Virtual court hearings are a new procedure in Colorado. It allows a defendant in a criminal case the opportunity to appear online for court, as opposed to in-person. Most courts use WebEx for virtual hearings. These hearings save people time off work, travel time and expense, and allow for more efficient proceedings throughout Colorado.
Recent Law Change Allowing Virtual Court
On July 15, 2021, the Colorado Supreme Court updated the Criminal Procedure Rules to allow defendants in criminal cases to appear virtually with the consent of the court. This rule change follows the emergency procedures enacted in 2000 due to COVID. These procedures are now a permanent part of Colorado Criminal Procedure. Defendants and their attorneys can now appear remotely for most types of proceedings, so long as the judge allows it and the defendant consents to it.
While the rules allow for this, many judges do not. Some courts require all defendants to appear in person despite the new rule. it is, therefore, important to determine before court whether a virtual appearance is allowed. Some judges only allow a party to appear virtually if represented by an attorney. Also, some judges will require an in-person appearance if a plea is entering, or if a person is being sentenced. Finally, the rules do not allow virtual appearance for testimonial hearings, such as preliminary hearings, motions hearings, or trials. If a person is scheduled for an in-person hearing, and they appear virtually, the judge could consider it a failure to appear and issue an arrest warrant.
Virtual hearings do not change the outcome of a case. This new process promotes efficiency in that plea offers are made before court as opposed to in court. An attorney can better prepare his or her client when discussions with prosecutors are had and plea bargains are extended before court. Virtual hearings also greatly benefit defendants who live outside Colorado, as well as defendants who live far from the courthouse. For example, a defendant that resides in Denver, but has a court case in Aspen can seek permission to appear virtually instead of making the commute.
Colorado Criminal Procedure Rule 43(e)
Colorado Criminal Procedure Rule 43(e) reads as follows.
(e) Presence of the Defendant by Interactive Audiovisual Device or Interactive Audio Device.
(1) As used in this Rule 43:
(I) “Interactive audiovisual device” means a television- or computer-based
audiovisual system capable of two-way transmission and of sufficient audio and
visual quality that persons using the system can view and converse with each other.
(II) “Interactive audio device” means a telephone- or computer-based audio system
capable of two-way transmission and of sufficient audio quality that persons using
the system can converse with each other.
(2) With the court’s approval, the defendant may be present within the meaning of this Rule 43 by
the use of an interactive audiovisual device or an interactive audio device for any proceeding that
does not involve a jury.
(3) The consent of the defendant shall be required prior to conducting any of the following types

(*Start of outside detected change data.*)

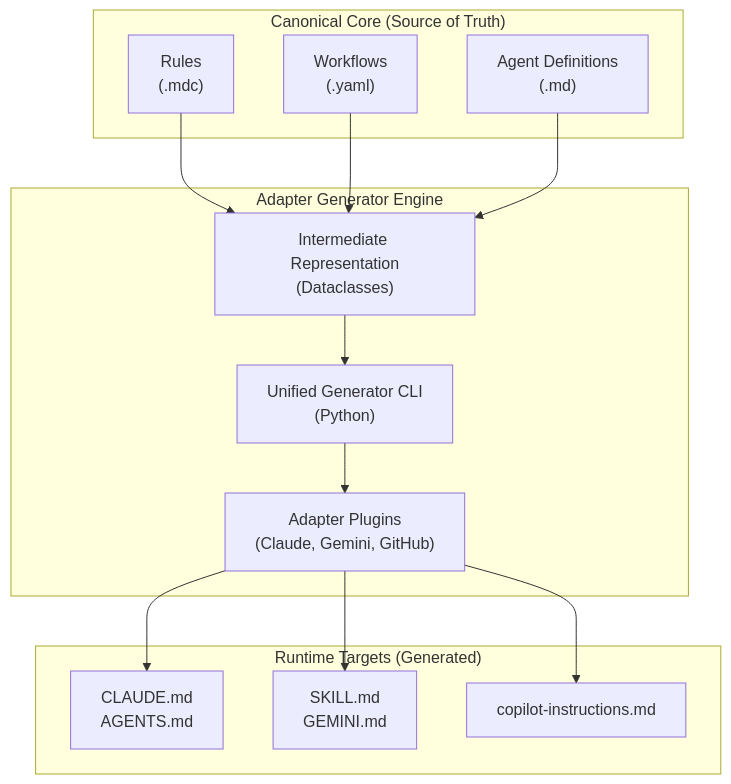
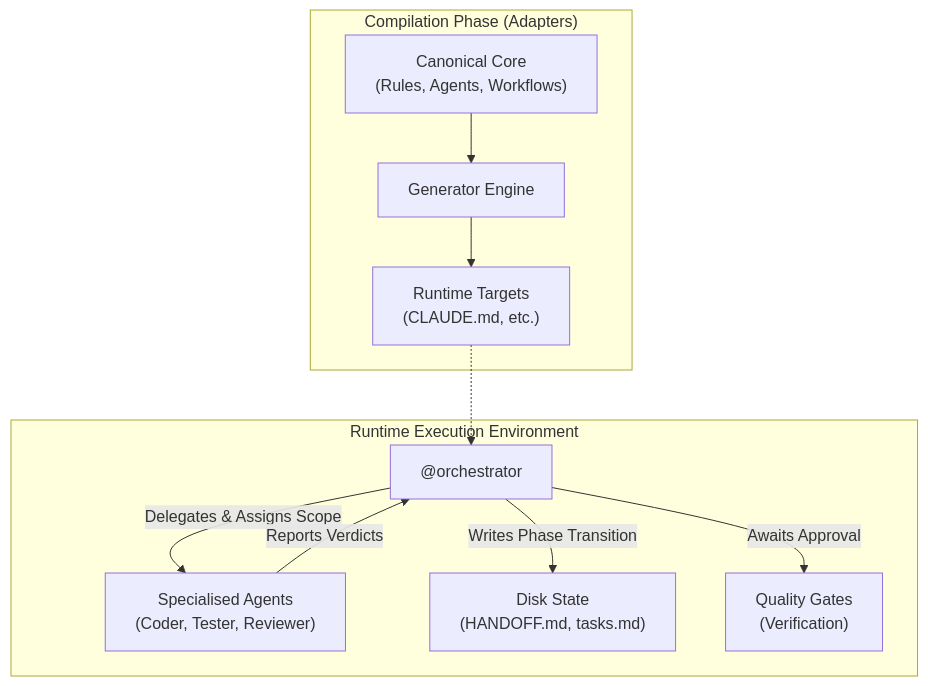
One commit to Schmoiger/start-here changed the second of 3 diagrams in artefacts/architecture/architecture.md. Above: the diagram before and after it, drawn with Mermaid. The commit also changed other lines of this file, not shown here.

Commit message:
docs: add architectural documentation for Orchestrator, durable workflows, disk-based state, and telemetry integration

````diff
--- a/artefacts/architecture/architecture.md
+++ b/artefacts/architecture/architecture.md
@@ -75,29 +107,24 @@
 ```mermaid
 flowchart TB
-    subgraph Core["Canonical Core (Source of Truth)"]
-        Rules["Rules\n(.mdc)"]
-        Workflows["Workflows\n(.yaml)"]
-        Agents["Agent Definitions\n(.md)"]
+    subgraph Compilation["Compilation Phase (Adapters)"]
+        Core["Canonical Core\n(Rules, Agents, Workflows)"]
+        CLI["Generator Engine"]
+        Target["Runtime Targets\n(CLAUDE.md, etc.)"]
+        
+        Core --> CLI
+        CLI --> Target
     end
 
-    subgraph Compiler["Adapter Generator Engine"]
-        CLI["Unified Generator CLI\n(Python)"]
-        IR["Intermediate Representation\n(Dataclasses)"]
-        Plugin["Adapter Plugins\n(Claude, Gemini, GitHub)"]
+    subgraph Runtime["Runtime Execution Environment"]
+        Orchestrator["@orchestrator"]
+        Subagents["Specialised Agents\n(Coder, Tester, Reviewer)"]
+        State["Disk State\n(HANDOFF.md, tasks.md)"]
+        Gates["Quality Gates\n(Verification)"]
+        
+        Target -.-> Orchestrator
+        Orchestrator -->|Delegates & Assigns Scope| Subagents
+        Subagents -->|Reports Verdicts| Orchestrator
+        Orchestrator -->|Writes Phase Transition| State
+        Orchestrator -->|Awaits Approval| Gates
     end
-
-    subgraph Targets["Runtime Targets (Generated)"]
-        ClaudeTarget["CLAUDE.md\nAGENTS.md"]
-        GeminiTarget["SKILL.md\nGEMINI.md"]
-        GitHubTarget["copilot-instructions.md"]
-    end
-
-    Rules --> IR
-    Workflows --> IR
-    Agents --> IR
-    IR --> CLI
-    CLI --> Plugin
-    Plugin --> ClaudeTarget
-    Plugin --> GeminiTarget
-    Plugin --> GitHubTarget
 ```
````
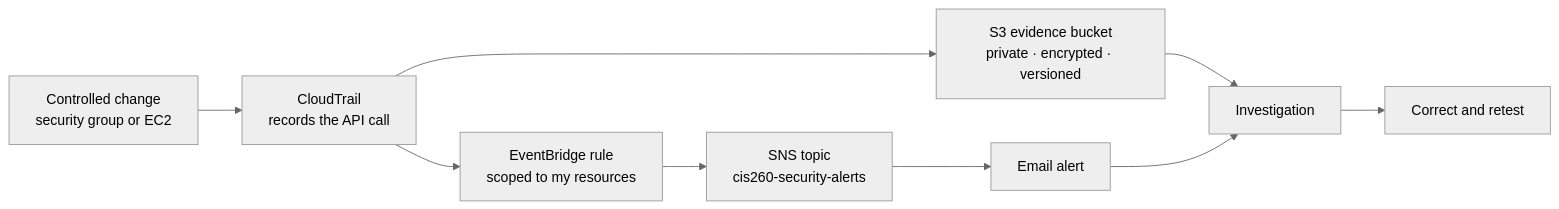
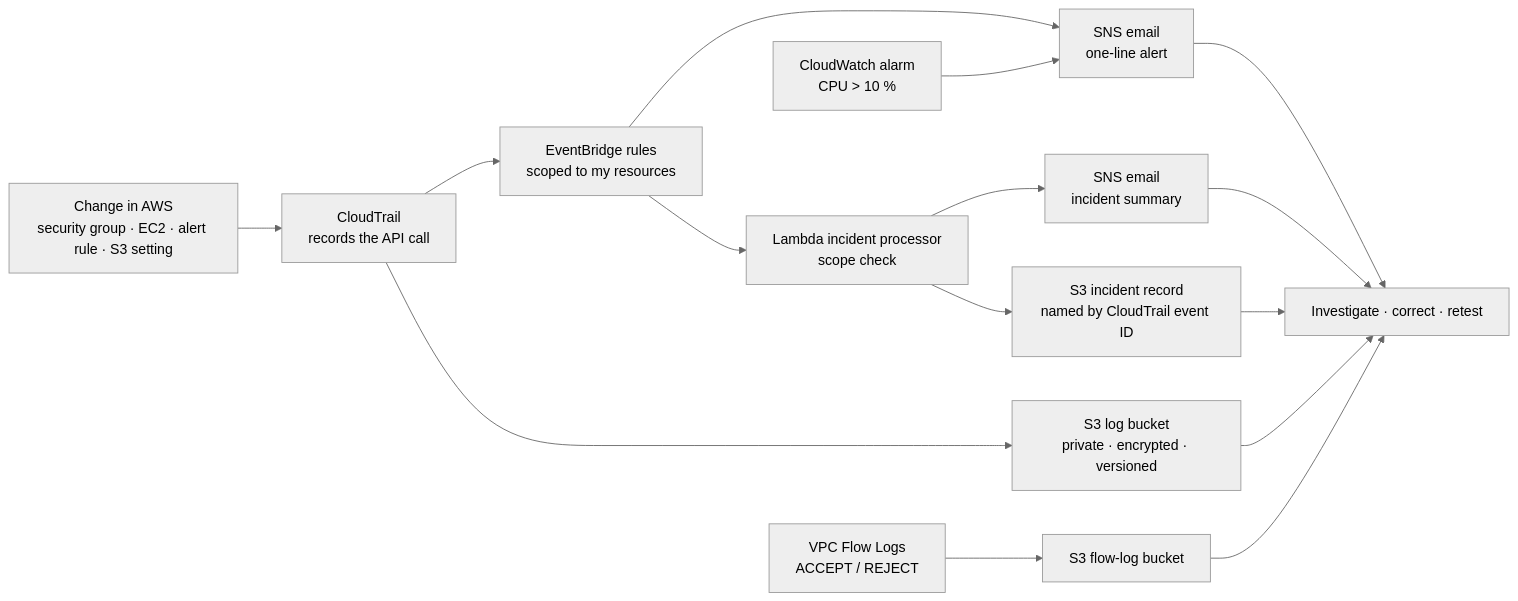
The diagram in README.md (Jbee1984/cis260-aws-cloud-security-lab), drawn with Mermaid (neutral theme) before and after one commit. The commit also changed other lines of this file and 68 other files, not shown here.

First line of the commit message:
Final phase: Lambda incident processor, Tests 3-7 (all PASS), evidence and docs

````diff
--- a/README.md
+++ b/README.md
@@ -33,11 +34,17 @@
 ```mermaid
 flowchart LR
-    A["Controlled change<br/>security group or EC2"] --> B["CloudTrail<br/>records the API call"]
-    B --> C["S3 evidence bucket<br/>private · encrypted · versioned"]
-    B --> D["EventBridge rule<br/>scoped to my resources"]
-    D --> F["SNS topic<br/>cis260-security-alerts"]
-    F --> G["Email alert"]
-    C --> H["Investigation"]
-    G --> H
-    H --> I["Correct and retest"]
+    A["Change in AWS<br/>security group · EC2 · alert rule · S3 setting"] --> B["CloudTrail<br/>records the API call"]
+    B --> C["S3 log bucket<br/>private · encrypted · versioned"]
+    B --> D["EventBridge rules<br/>scoped to my resources"]
+    D --> F["SNS email<br/>one-line alert"]
+    D --> L["Lambda incident processor<br/>scope check"]
+    L --> R["S3 incident record<br/>named by CloudTrail event ID"]
+    L --> F2["SNS email<br/>incident summary"]
+    N["VPC Flow Logs<br/>ACCEPT / REJECT"] --> C2["S3 flow-log bucket"]
+    M["CloudWatch alarm<br/>CPU > 10 %"] --> F
+    F --> H["Investigate · correct · retest"]
+    F2 --> H
+    R --> H
+    C --> H
+    C2 --> H
 ```
````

of proceedings by the use of an interactive audiovisual device or an interactive audio device
pursuant to this subsection (e):
(I) Entry of guilty plea;
(II) Sentencing hearings;
(III) Probation and deferred sentence revocation hearings;
(IV) Preliminary hearings;
(V) Pre-trial motions hearings;
(VI) Hearings to modify bail;
(VII) Restitution hearings; and
(VIII) Crim. P. 35(b) and (c) hearings.
(4) The court shall advise the defendant of the following prior to any proceeding conducted
pursuant to subsection (e)(3) of this rule:
(I) The defendant has the right to appear in person;
(II) The defendant has the right to have his or her counsel appear with him or her
at the same physical location;
(III) The defendant’s decision to appear by use of an interactive audiovisual
device or an interactive audio device must be voluntary and must not be the result
of undue influence or coercion on the part of anyone; and
(IV) If the defendant is pro se, he or she has the right to request that the identity
and role of all individuals with whom he or she may have contact during the
proceeding be disclosed.(5) Every use of an interactive audiovisual device or an interactive audio device must comply with
the following minimum standards:
(I) If defense counsel appears, such appearance shall be at the same physical
location as the defendant if so requested by the defendant. If defense counsel does
not appear in the same location as the defendant, a separate confidential
communication line, such as a phone line, shall be provided to allow for private and
confidential communication between the defendant and counsel.
(II) Installation of an interactive audiovisual device or an interactive audio device
in the courtroom shall be done in such a manner that members of the public are
reasonably able to observe or listen to, and (where appropriate) participate in, the
(III) Unless the court determines otherwise, parties must have the ability to
electronically transfer exhibits to the court, a witness, and each other during any
proceeding conducted by an interactive audiovisual device or an interactive audio
device pursuant to this subsection (e). Any exhibits electronically transferred to the
court shall be treated as if they had been submitted in person.